A frequent way to explain sense-making in methods teaching is via truth claims: are you realist, idealist or instrumentalist? According to this distinction, realists tend to think of themselves and their methods as uncovering underlying, pre-existing mechanisms. Under a realist paradigm, methods describe reality. Instrumentalists, on the other hand, are not invested in describing reality. They are interested in how effectively a method can predict phenomena. In instrumentalist terms, causal relationships do not pre-exist to be discovered, but rather represent relationships that behave as if they were causal. Lastly, idealists even more strongly distrust human access to knowing physical reality and regard the world as something entirely constructed by the mind. According to the idealist paradigm, methods form part of the process of shaping reality. As a consequence, causal relationships reflect the researcher’s interpretation of a problem. In short, there is a difference to saying ‘this is how things are’ (realist) and ‘this is how things appear’ (instrumentalist/ idealist). It is a question of how I relate to the world, perhaps the most important question a researcher can ask herself.

In many ways, this is also the question that Georges Perec asks in his writing. In contrast with the majority of methods teaching, however, he seems less concerned with deciding how real something is than with showing how quickly any presently agreed definition of reality and rationality can change. It is likely that his personal history greatly contributed to his view of the world. The son of Polish Jews who grew up in the 1930s and 40s, he witnessed the obliteration of the known world leading up to WW2, during which he lost his father (in battle) and his mother (in Auschwitz). It is evident that Perec’s work not only pushes creative boundaries, but asks profound questions about human relations. How is it possible that, suddenly, the death and dehumanisation of large sections of the population is legal? How is it possible that a new, monstrous rationality becomes adopted across every sphere of human interaction? The violence of this instability of reality is most obvious in Perec’s essay ‘Space’, which includes a Nazi memo regarding a border of greenery around two concentration camp crematorium ovens that matter-of-factly lists the quantities and measurements of the plants required. It also shows in his review of Robert Antelme’s ‘The Human Race’, a book that documents the author’s concentration camp survival, in which Perec discusses how the apparently opposed worlds of atrocity and idyll co-exist, but are part of the same world: one is the consequence of the other and vice versa.

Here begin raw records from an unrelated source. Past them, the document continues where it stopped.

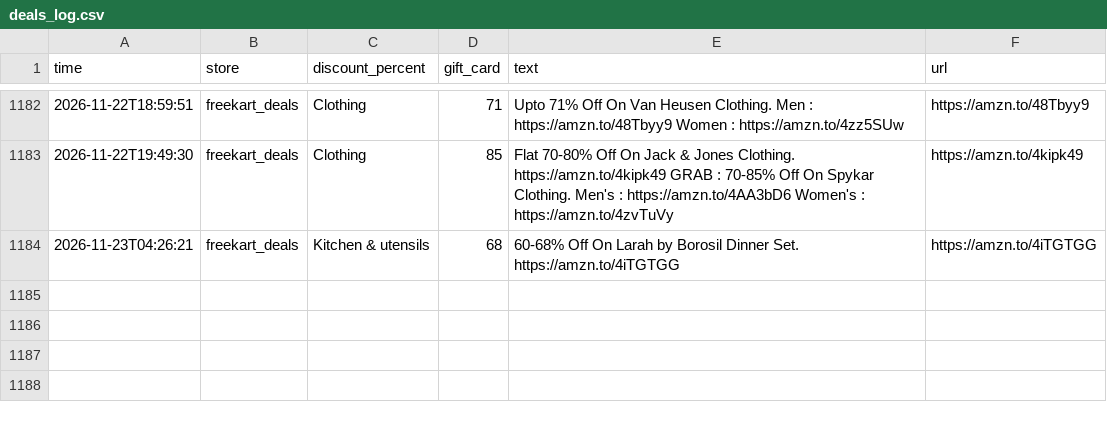
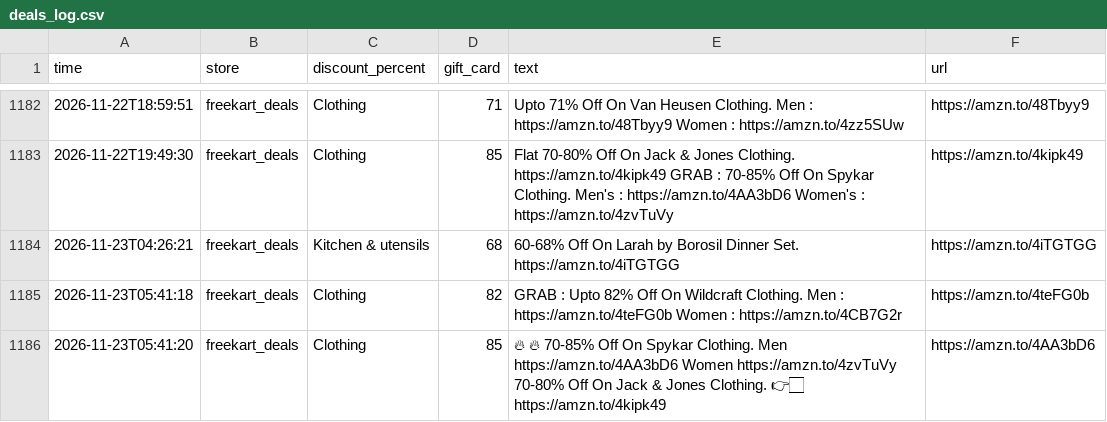
Before and after one commit to nanichow200101/deal-agent, a CSV file: deals_log.csv, drawn as a sheet; only a part is shown, gaps mark what is left out.

Commit message:
Update deals

```diff
--- a/deals_log.csv
+++ b/deals_log.csv
@@ -1184 +1184,3 @@ time,store,discount_percent,gift_card,text,url
 2026-11-23T04:26:21,freekart_deals,Kitchen & utensils,68,60-68% Off On Larah by Borosil Dinner Set. https://amzn.to/4iTGTGG,https://amzn.to/4iTGTGG
+2026-11-23T05:41:18,freekart_deals,Clothing,82,GRAB : Upto 82% Off On Wildcraft Clothing. Men : https://amzn.to/4teFG0b Women : https://amzn.to/4CB7G2r,https://amzn.to/4teFG0b
+2026-11-23T05:41:20,freekart_deals,Clothing,85,🔥 🔥 70-85% Off On Spykar Clothing. Men https://amzn.to/4AA3bD6 Women https://amzn.to/4zvTuVy 70-80% Off On Jack & Jones Clothing. 👉🏻 https://amzn.to/4kipk49,https://amzn.to/4AA3bD6
```
Also changed, not shown: 1 other file.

At first glance, however, much of Perec’s work appears humorous and quite innocent in its playfulness. Take, for example, his recollections of the beds that he has slept in, the absurd detail of his observations, the funny classifications, measurements and exercises he proposes, or simply the sheer volume of material and enthusiasm for the subject: it gives the indication that Perec sees himself as a jester who encourages other to follow his example of breaking established parameters of writing or even knowledge-making. This boundary making actually resonates with current work on so-called ‘creative methods’, where students (and staff) are encouraged to break out of present methodological conventions and ‘experiment’. One of Perec’s exercises to determine your position in space could be taken straight out of a creative methods workshop: use various kinds of reference points, including the equator, the sea level, the Greenwich Meridian or simply your address, and see where this leads you. Such creative ways of cataloguing or creatively intervening in everyday practices have even become supported by the major funding bodies.

At the same time, there seems to be a difference in emphasis in social scientific contestations of methods that often has to do with what this kind of expansion or innovation is for. In creative methods workshops, for instance, the emphasis is frequently on participation, on gaining a different understanding of or relationship with others (including inanimate objects), and allowing for different, often affective experiences. By contrast, Perec’s methods firstly seem to be about a very cerebral form of self-knowledge. Questioning the self becomes a necessary part of questioning reality. In fact, Perec is suspicious of what he terms a ‘proliferation of the world’ that is in constant danger of avoiding the world through a refusal of sense-making:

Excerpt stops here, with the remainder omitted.